**WHAT IS NEEDED:** Every record must appear in your copy exactly as written, with no pictures.

==== DATASET CONTENT

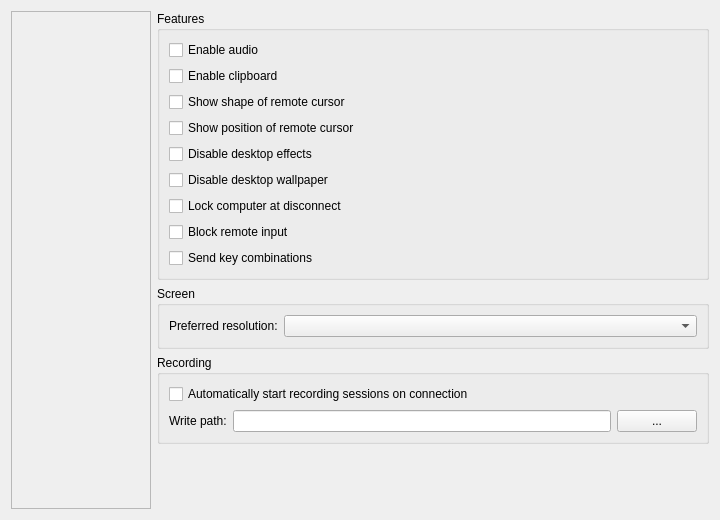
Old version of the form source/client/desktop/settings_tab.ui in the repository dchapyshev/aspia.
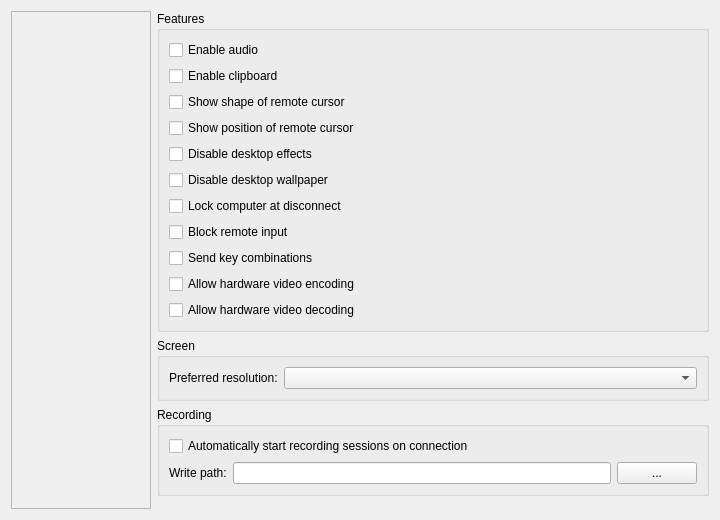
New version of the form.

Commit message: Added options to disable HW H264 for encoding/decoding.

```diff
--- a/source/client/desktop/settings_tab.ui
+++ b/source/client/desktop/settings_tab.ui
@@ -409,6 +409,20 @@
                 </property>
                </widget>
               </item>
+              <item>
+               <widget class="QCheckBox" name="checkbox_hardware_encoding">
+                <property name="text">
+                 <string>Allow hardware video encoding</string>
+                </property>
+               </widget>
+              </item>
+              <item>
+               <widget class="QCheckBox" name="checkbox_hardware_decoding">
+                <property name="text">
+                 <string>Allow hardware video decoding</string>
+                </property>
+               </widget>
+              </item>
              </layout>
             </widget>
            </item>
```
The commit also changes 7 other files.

========

**OUTPUT FOR THIS EXERCISE:**
Old version of the form source/client/desktop/settings_tab.ui in the repository dchapyshev/aspia.
New version of the form.

Commit message: Added options to disable HW H264 for encoding/decoding.

```diff
--- a/source/client/desktop/settings_tab.ui
+++ b/source/client/desktop/settings_tab.ui
@@ -409,6 +409,20 @@
                 </property>
                </widget>
               </item>
+              <item>
+               <widget class="QCheckBox" name="checkbox_hardware_encoding">
+                <property name="text">
+                 <string>Allow hardware video encoding</string>
+                </property>
+               </widget>
+              </item>
+              <item>
+               <widget class="QCheckBox" name="checkbox_hardware_decoding">
+                <property name="text">
+                 <string>Allow hardware video decoding</string>
+                </property>
+               </widget>
+              </item>
              </layout>
             </widget>
            </item>
```
The commit also changes 7 other files.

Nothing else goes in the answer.